- _TASK TO COMPLETE_: The reply must consist of the lines from the first line of the records through the line containing "mod: 最近浏览路由权限、消息提醒入口调整", copied exactly, with every picture omitted.

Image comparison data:
- Opening Delimiter -
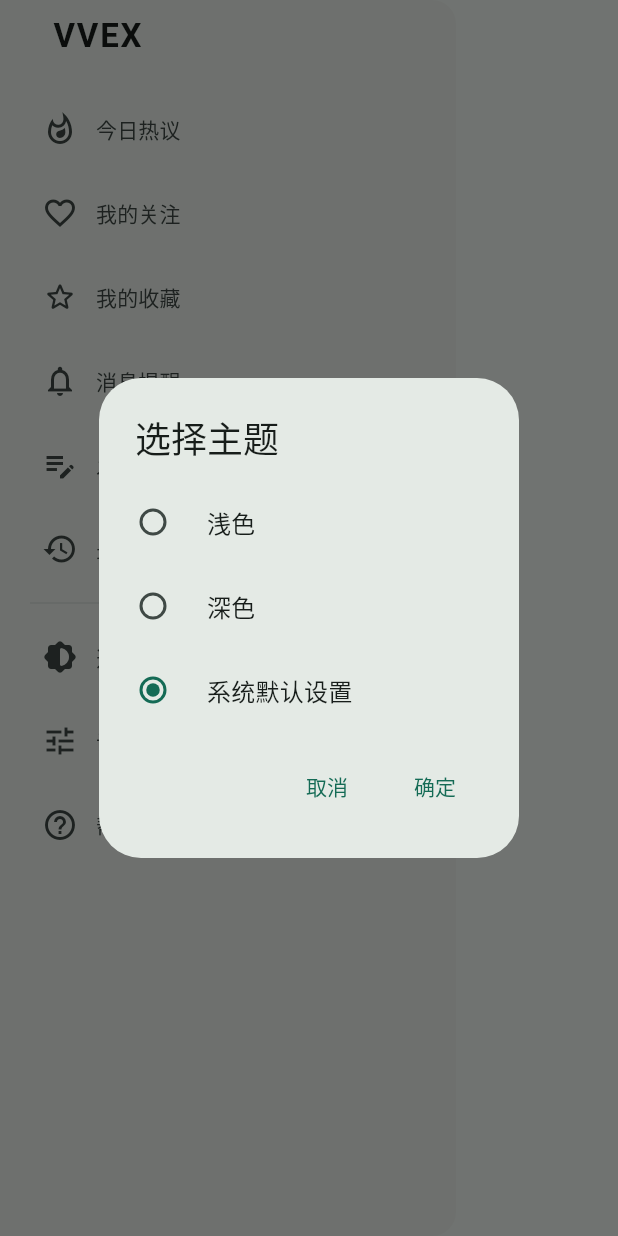
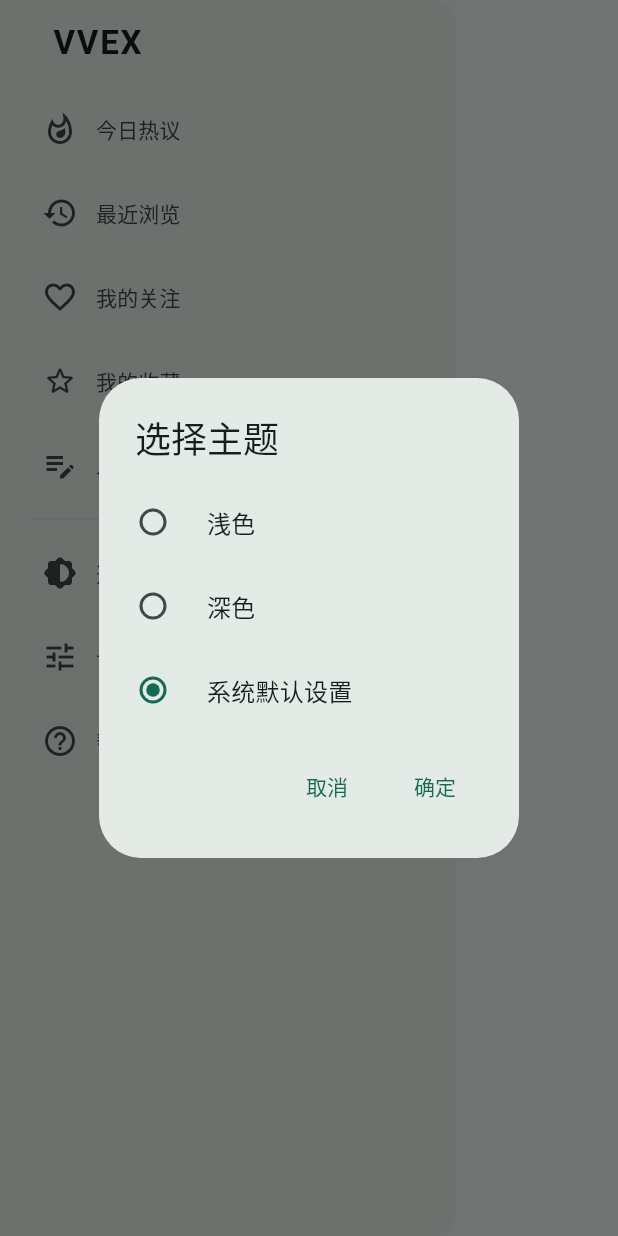
Before and after one commit to guozhigq/flutter_v2ex, a Flutter app: the HomeLeftDrawer widget shown alone on an empty page, opened directly, after a tap on "选择主题", on a phone screen of 412 x 824 dp. Run offline on Flutter 3.47's test engine with Material 2 defaults, Android fonts, the phone set to English and light mode, and no system bars; drawn by our look-alikes of dynamic_color, flutter_smart_dialog; our stand-ins replace cached_network_image, cookie_jar, device_info_plus, dio, dio_cookie_manager, easy_refresh and 13 more; missing offline and left inert: dio_http2_adapter, dio_http_cache, extended_tabs, extended_text_field, extended_text_library, flutter_html_iframe and 3 more; accounts and stored records are empty; Roboto replaces fonts that are missing (NotoSansSC).

Commit message:
mod: 最近浏览路由权限、消息提醒入口调整

```diff
--- a/lib/components/home/left_drawer.dart
+++ b/lib/components/home/left_drawer.dart
@@ -23,6 +23,11 @@ class _HomeLeftDrawerState extends State<HomeLeftDrawer> {
       'title': '今日热议',
       'path': '/hot'
     },
+    {
+      'leading': const Icon(Icons.history_outlined),
+      'title': '最近浏览',
+      'path': '/history'
+    },
   ];
   final List<Map<dynamic, dynamic>> _listTitleMap = [
     {
@@ -36,19 +41,9 @@ class _HomeLeftDrawerState extends State<HomeLeftDrawer> {
       'path': '/my/topics'
     },
     {
-      'leading': const Icon(Icons.notifications_none),
-      'title': '消息提醒',
-      'path': '/notifications'
-    },
-    {
       'leading': const Icon(Icons.edit_note_outlined),
       'title': '发布主题',
       'path': '/write'
-    },
-    {
-      'leading': const Icon(Icons.history_outlined),
-      'title': '最近浏览',
-      'path': '/history'
     },
   ];
   final List<Map<dynamic, dynamic>> _listTitleMap_2 = [
@@ -67,44 +62,44 @@ class _HomeLeftDrawerState extends State<HomeLeftDrawer> {
 
   void onDestinationSelected(int index) async {
     if (!_loginStatus) {
-      if (index == 0) {
+      if (index <= 1) {
         // 热议
-        Get.toNamed(_listTitleMap_0[0]['path']);
+        Get.toNamed(_listTitleMap_0[index]['path']);
       }
-      if (index == 1) {
+      if (index == 2) {
         // 选择主题
         setState(() {
           _tempThemeValue = _currentThemeValue;
         });
         _showThemeDialog();
       }
-      if (index == 2) {
+      if (index == 3) {
         // 设置
         Get.toNamed('/setting');
       }
-      if (index == 3) {
+      if (index == 4) {
         // 帮助
         Get.toNamed('/help');
       }
     } else {
-      if (index == 0) {
-        Get.toNamed(_listTitleMap_0[0]['path']);
-      } else if (index < 6) {
+      if (index <= 1) {
+        Get.toNamed(_listTitleMap_0[index]['path']);
+      } else if (index < 5) {
         // 用户权限
-        Get.toNamed(_listTitleMap[index - 1]['path']);
+        Get.toNamed(_listTitleMap[index - _listTitleMap_0.length]['path']);
       }
-      if (index == 6) {
+      if (index == 5) {
         // 选择主题
         setState(() {
           _tempThemeValue = _currentThemeValue;
         });
         _showThemeDialog();
       }
-      if (index == 7) {
+      if (index == 6) {
         // 设置
         Get.toNamed('/setting');
       }
-      if (index == 8) {
+      if (index == 7) {
         // 帮助
         Get.toNamed('/help');
       }
@@ -112,6 +107,7 @@ class _HomeLeftDrawerState extends State<HomeLeftDrawer> {
   }
 
   void _showThemeDialog() {
+    TextStyle textStyle = Theme.of(context).textTheme.titleMedium!;
     showDialog(
       context: context,
       builder: (context) {
@@ -124,8 +120,7 @@ class _HomeLeftDrawerState extends State<HomeLeftDrawer> {
               children: [
                 RadioListTile(
                   value: ThemeType.light,
-                  title: Text('浅色',
-                      style: Theme.of(context).textTheme.titleMedium),
+                  title: Text('浅色', style: textStyle),
                   groupValue: _tempThemeValue,
                   onChanged: (ThemeType? value) {
                     setState(() {
@@ -135,8 +130,7 @@ class _HomeLeftDrawerState extends State<HomeLeftDrawer> {
                 ),
                 RadioListTile(
                   value: ThemeType.dark,
-                  title: Text('深色',
-                      style: Theme.of(context).textTheme.titleMedium),
+                  title: Text('深色', style: textStyle),
                   groupValue: _tempThemeValue,
                   onChanged: (ThemeType? value) {
                     setState(() {
@@ -146,8 +140,7 @@ class _HomeLeftDrawerState extends State<HomeLeftDrawer> {
                 ),
                 RadioListTile(
                   value: ThemeType.system,
-                  title: Text('系统默认设置',
-                      style: Theme.of(context).textTheme.titleMedium),
+                  title: Text('系统默认设置', style: textStyle),
                   groupValue: _tempThemeValue,
                   onChanged: (ThemeType? value) {
                     setState(() {
@@ -195,9 +188,9 @@ class _HomeLeftDrawerState extends State<HomeLeftDrawer> {
     final _drawerItems = [
       Container(
         padding: const EdgeInsets.only(
-          top: 10,
+          top: 15,
           left: 35,
-          bottom: 20,
+          bottom: 15,
         ),
         child: Text('VVEX',
             style: Theme.of(context)
--- a/lib/components/home/search_bar.dart
+++ b/lib/components/home/search_bar.dart
@@ -136,6 +136,10 @@ class _HomeSearchBarState extends State<HomeSearchBar> {
                                 child: CAvatar(
                                   url: userInfo['avatar'],
                                   size: 37,
+                                  fadeInDuration:
+                                      const Duration(milliseconds: 0),
+                                  fadeOutDuration:
+                                      const Duration(milliseconds: 0),
                                 ),
                               )
                             // ?  Text(userInfo['userName'])
@@ -161,7 +165,9 @@ class _HomeSearchBarState extends State<HomeSearchBar> {
                       ),
                     ],
                   ),
-                  Positioned(
+                  Visibility(
+                    visible: loginStatus,
+                    child: Positioned(
                       right: 38,
                       top: 0,
                       child: IconButton(
@@ -175,7 +181,8 @@ class _HomeSearchBarState extends State<HomeSearchBar> {
                               color: !unRead
                                   ? Theme.of(context).colorScheme.onSurface
                                   : Theme.of(context).colorScheme.primary)),
-                  )
+                    ),
+                  ),
                 ],
               )),
         ),
```
Lines whose indentation alone changed are shown as unchanged.
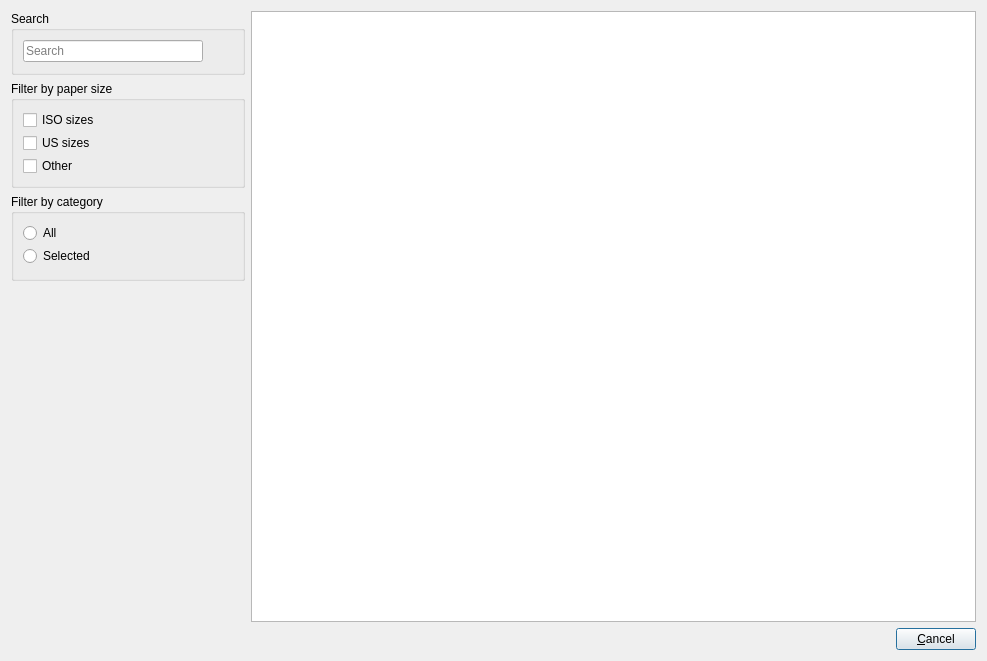
First picture: the form in glabels/ui/SelectProductDialog.ui, repository jimevins/glabels-qt, before the edit.
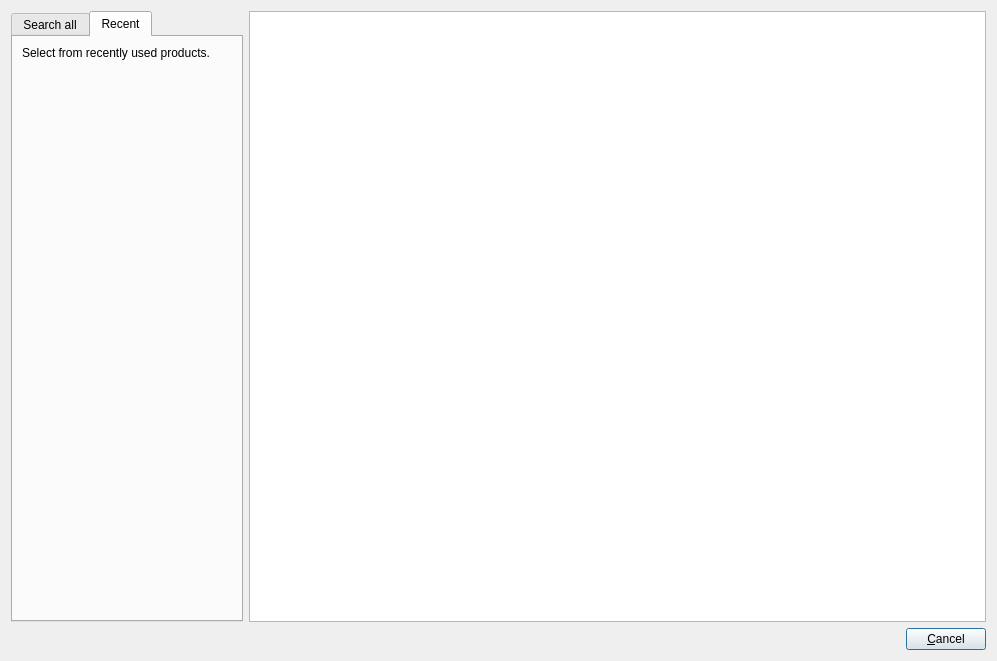
Second picture: the form after the edit. The open tabs and pages were chosen to show the change. Icons and pictures are not drawn. Custom widgets are drawn as their Qt base class.

Commit message: Added recently-used products tab to SelectProductDialog.

```diff
--- a/glabels/ui/SelectProductDialog.ui
+++ b/glabels/ui/SelectProductDialog.ui
@@ -6,7 +6,7 @@
    <rect>
     <x>0</x>
     <y>0</y>
-    <width>987</width>
+    <width>997</width>
     <height>661</height>
    </rect>
   </property>
@@ -19,13 +19,31 @@
      <item>
       <layout class="QHBoxLayout" name="horizontalLayout_2">
        <item>
+        <widget class="QTabWidget" name="modeNotebook">
+         <property name="sizePolicy">
+          <sizepolicy hsizetype="Preferred" vsizetype="Expanding">
+           <horstretch>0</horstretch>
+           <verstretch>0</verstretch>
+          </sizepolicy>
+         </property>
+         <property name="currentIndex">
+          <number>0</number>
+         </property>
+         <widget class="QWidget" name="search">
+          <attribute name="title">
+           <string>Search all</string>
+          </attribute>
+          <layout class="QGridLayout" name="gridLayout_2">
+           <item row="1" column="0">
         <layout class="QVBoxLayout" name="verticalLayout_2">
          <item>
-          <widget class="QGroupBox" name="groupBox_2">
-           <property name="title">
-            <string>Search</string>
-           </property>
-           <layout class="QHBoxLayout" name="horizontalLayout_8">
+              <layout class="QHBoxLayout" name="horizontalLayout_3">
+               <property name="topMargin">
+                <number>6</number>
+               </property>
+               <property name="bottomMargin">
+                <number>6</number>
+               </property>
             <item>
              <widget class="QLineEdit" name="searchEntry">
               <property name="sizePolicy">
@@ -66,7 +84,6 @@
              </widget>
             </item>
            </layout>
-          </widget>
          </item>
          <item>
           <widget class="QGroupBox" name="groupBox">
@@ -175,7 +192,9 @@
            </layout>
           </widget>
          </item>
-         <item>
+            </layout>
+           </item>
+           <item row="2" column="0">
           <spacer name="verticalSpacer_2">
            <property name="orientation">
             <enum>Qt::Vertical</enum>
@@ -188,7 +207,49 @@
            </property>
           </spacer>
          </item>
-        </layout>
+           <item row="0" column="0">
+            <widget class="QLabel" name="label_2">
+             <property name="text">
+              <string>Search entire product database.</string>
+             </property>
+             <property name="wordWrap">
+              <bool>true</bool>
+             </property>
+            </widget>
+           </item>
+          </layout>
+         </widget>
+         <widget class="QWidget" name="recent">
+          <attribute name="title">
+           <string>Recent</string>
+          </attribute>
+          <layout class="QGridLayout" name="gridLayout_3">
+           <item row="0" column="0">
+            <widget class="QLabel" name="label">
+             <property name="text">
+              <string>Select from recently used products.</string>
+             </property>
+             <property name="wordWrap">
+              <bool>true</bool>
+             </property>
+            </widget>
+           </item>
+           <item row="1" column="0">
+            <spacer name="verticalSpacer">
+             <property name="orientation">
+              <enum>Qt::Vertical</enum>
+             </property>
+             <property name="sizeHint" stdset="0">
+              <size>
+               <width>20</width>
+               <height>40</height>
+              </size>
+             </property>
+            </spacer>
+           </item>
+          </layout>
+         </widget>
+        </widget>
        </item>
        <item>
         <widget class="TemplatePicker" name="templatePicker">
```
Left out of the diff: 55 changed lines with no effect on the pictures. Lines whose indentation alone changed are shown as unchanged. The commit also changes 7 other files.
- Closing Delimiter -
- _EXERCISE ANSWER_:
Before and after one commit to guozhigq/flutter_v2ex, a Flutter app: the HomeLeftDrawer widget shown alone on an empty page, opened directly, after a tap on "选择主题", on a phone screen of 412 x 824 dp. Run offline on Flutter 3.47's test engine with Material 2 defaults, Android fonts, the phone set to English and light mode, and no system bars; drawn by our look-alikes of dynamic_color, flutter_smart_dialog; our stand-ins replace cached_network_image, cookie_jar, device_info_plus, dio, dio_cookie_manager, easy_refresh and 13 more; missing offline and left inert: dio_http2_adapter, dio_http_cache, extended_tabs, extended_text_field, extended_text_library, flutter_html_iframe and 3 more; accounts and stored records are empty; Roboto replaces fonts that are missing (NotoSansSC).

Commit message:
mod: 最近浏览路由权限、消息提醒入口调整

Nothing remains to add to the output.